▶ **What the task requires**: Restate the data below word for word. Skip any images it contains.

▶ **Data to use**:
┌──
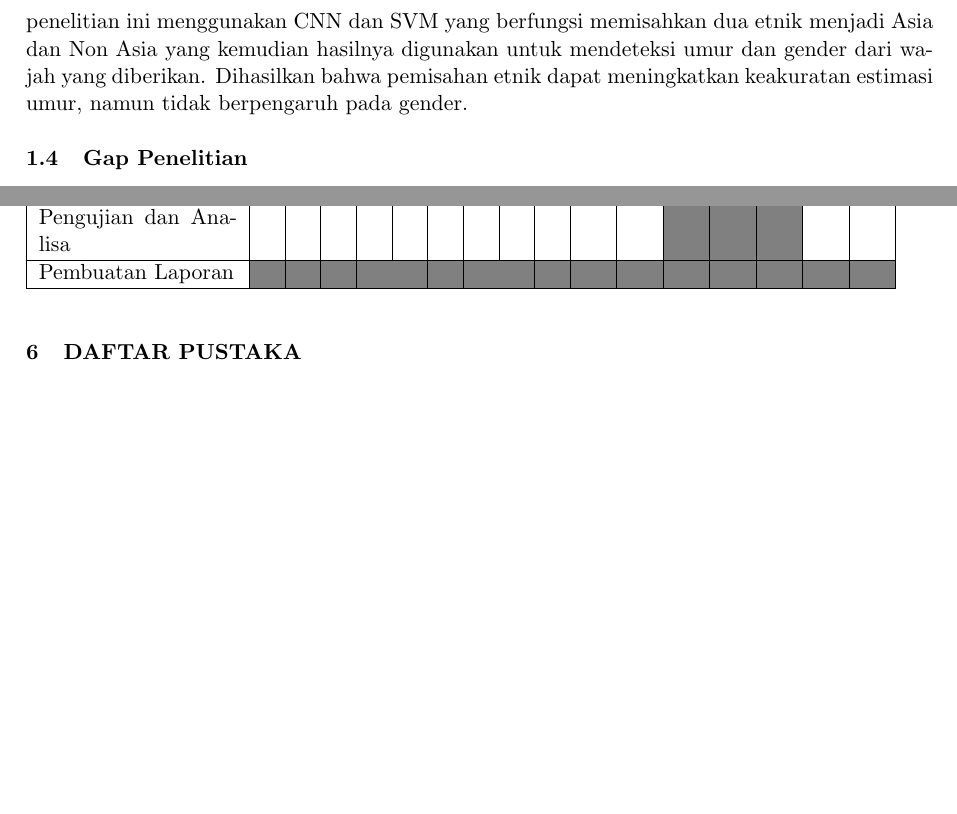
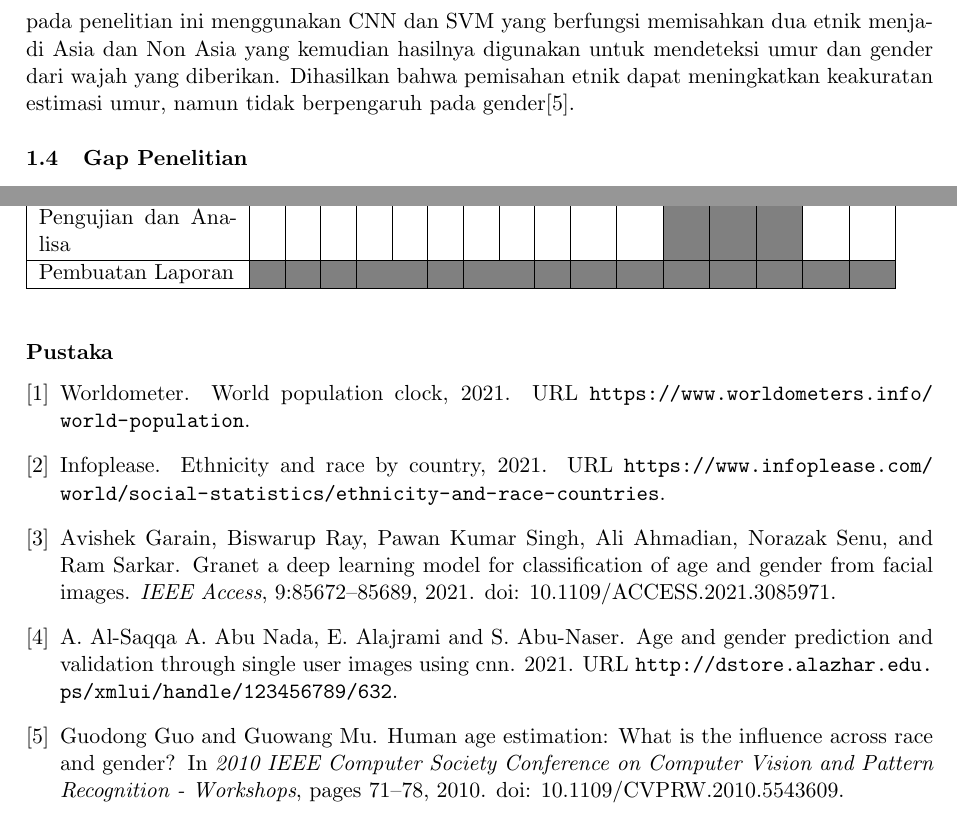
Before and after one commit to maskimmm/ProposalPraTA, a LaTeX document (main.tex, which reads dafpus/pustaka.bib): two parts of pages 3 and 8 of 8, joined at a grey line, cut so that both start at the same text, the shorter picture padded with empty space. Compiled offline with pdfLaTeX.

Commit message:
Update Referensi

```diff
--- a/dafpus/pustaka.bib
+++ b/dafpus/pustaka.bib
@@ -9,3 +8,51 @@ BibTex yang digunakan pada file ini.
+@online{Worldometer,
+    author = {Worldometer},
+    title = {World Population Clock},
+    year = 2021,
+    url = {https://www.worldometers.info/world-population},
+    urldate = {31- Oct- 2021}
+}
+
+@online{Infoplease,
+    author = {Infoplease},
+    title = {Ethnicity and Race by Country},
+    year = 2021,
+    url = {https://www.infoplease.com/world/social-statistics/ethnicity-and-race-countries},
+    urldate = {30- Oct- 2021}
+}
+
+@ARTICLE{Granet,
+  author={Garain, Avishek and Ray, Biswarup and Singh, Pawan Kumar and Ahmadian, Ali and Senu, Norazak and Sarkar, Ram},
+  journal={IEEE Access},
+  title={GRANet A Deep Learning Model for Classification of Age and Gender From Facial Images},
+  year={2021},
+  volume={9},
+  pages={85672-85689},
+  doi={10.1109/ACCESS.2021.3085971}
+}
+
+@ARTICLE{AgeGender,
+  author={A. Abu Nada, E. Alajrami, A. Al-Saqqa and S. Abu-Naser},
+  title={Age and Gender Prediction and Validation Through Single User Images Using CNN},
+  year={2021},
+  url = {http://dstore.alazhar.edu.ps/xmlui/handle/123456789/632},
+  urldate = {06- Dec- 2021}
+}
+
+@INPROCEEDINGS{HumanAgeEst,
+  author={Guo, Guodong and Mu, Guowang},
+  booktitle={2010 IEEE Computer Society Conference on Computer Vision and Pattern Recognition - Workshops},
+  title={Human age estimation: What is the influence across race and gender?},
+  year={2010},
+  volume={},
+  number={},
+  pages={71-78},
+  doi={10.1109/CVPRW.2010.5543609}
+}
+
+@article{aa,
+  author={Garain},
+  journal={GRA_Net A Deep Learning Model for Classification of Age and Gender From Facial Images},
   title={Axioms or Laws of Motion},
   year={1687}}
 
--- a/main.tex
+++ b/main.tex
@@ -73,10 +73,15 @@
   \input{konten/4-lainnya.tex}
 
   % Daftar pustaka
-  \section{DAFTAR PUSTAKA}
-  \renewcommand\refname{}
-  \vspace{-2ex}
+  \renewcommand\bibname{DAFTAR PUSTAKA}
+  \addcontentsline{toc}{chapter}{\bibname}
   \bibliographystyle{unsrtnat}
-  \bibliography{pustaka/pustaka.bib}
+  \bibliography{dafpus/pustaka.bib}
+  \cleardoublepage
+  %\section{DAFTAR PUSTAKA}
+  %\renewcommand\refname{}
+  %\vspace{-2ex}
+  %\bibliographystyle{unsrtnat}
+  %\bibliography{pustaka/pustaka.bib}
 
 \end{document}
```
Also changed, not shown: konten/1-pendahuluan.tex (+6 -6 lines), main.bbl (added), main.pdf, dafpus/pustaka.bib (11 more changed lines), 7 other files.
└──
▶ **Solution**:
Before and after one commit to maskimmm/ProposalPraTA, a LaTeX document (main.tex, which reads dafpus/pustaka.bib): two parts of pages 3 and 8 of 8, joined at a grey line, cut so that both start at the same text, the shorter picture padded with empty space. Compiled offline with pdfLaTeX.

Commit message:
Update Referensi

```diff
--- a/dafpus/pustaka.bib
+++ b/dafpus/pustaka.bib
@@ -9,3 +8,51 @@ BibTex yang digunakan pada file ini.
+@online{Worldometer,
+    author = {Worldometer},
+    title = {World Population Clock},
+    year = 2021,
+    url = {https://www.worldometers.info/world-population},
+    urldate = {31- Oct- 2021}
+}
+
+@online{Infoplease,
+    author = {Infoplease},
+    title = {Ethnicity and Race by Country},
+    year = 2021,
+    url = {https://www.infoplease.com/world/social-statistics/ethnicity-and-race-countries},
+    urldate = {30- Oct- 2021}
+}
+
+@ARTICLE{Granet,
+  author={Garain, Avishek and Ray, Biswarup and Singh, Pawan Kumar and Ahmadian, Ali and Senu, Norazak and Sarkar, Ram},
+  journal={IEEE Access},
+  title={GRANet A Deep Learning Model for Classification of Age and Gender From Facial Images},
+  year={2021},
+  volume={9},
+  pages={85672-85689},
+  doi={10.1109/ACCESS.2021.3085971}
+}
+
+@ARTICLE{AgeGender,
+  author={A. Abu Nada, E. Alajrami, A. Al-Saqqa and S. Abu-Naser},
+  title={Age and Gender Prediction and Validation Through Single User Images Using CNN},
+  year={2021},
+  url = {http://dstore.alazhar.edu.ps/xmlui/handle/123456789/632},
+  urldate = {06- Dec- 2021}
+}
+
+@INPROCEEDINGS{HumanAgeEst,
+  author={Guo, Guodong and Mu, Guowang},
+  booktitle={2010 IEEE Computer Society Conference on Computer Vision and Pattern Recognition - Workshops},
+  title={Human age estimation: What is the influence across race and gender?},
+  year={2010},
+  volume={},
+  number={},
+  pages={71-78},
+  doi={10.1109/CVPRW.2010.5543609}
+}
+
+@article{aa,
+  author={Garain},
+  journal={GRA_Net A Deep Learning Model for Classification of Age and Gender From Facial Images},
   title={Axioms or Laws of Motion},
   year={1687}}
 
--- a/main.tex
+++ b/main.tex
@@ -73,10 +73,15 @@
   \input{konten/4-lainnya.tex}
 
   % Daftar pustaka
-  \section{DAFTAR PUSTAKA}
-  \renewcommand\refname{}
-  \vspace{-2ex}
+  \renewcommand\bibname{DAFTAR PUSTAKA}
+  \addcontentsline{toc}{chapter}{\bibname}
   \bibliographystyle{unsrtnat}
-  \bibliography{pustaka/pustaka.bib}
+  \bibliography{dafpus/pustaka.bib}
+  \cleardoublepage
+  %\section{DAFTAR PUSTAKA}
+  %\renewcommand\refname{}
+  %\vspace{-2ex}
+  %\bibliographystyle{unsrtnat}
+  %\bibliography{pustaka/pustaka.bib}
 
 \end{document}
```
Also changed, not shown: konten/1-pendahuluan.tex (+6 -6 lines), main.bbl (added), main.pdf, dafpus/pustaka.bib (11 more changed lines), 7 other files.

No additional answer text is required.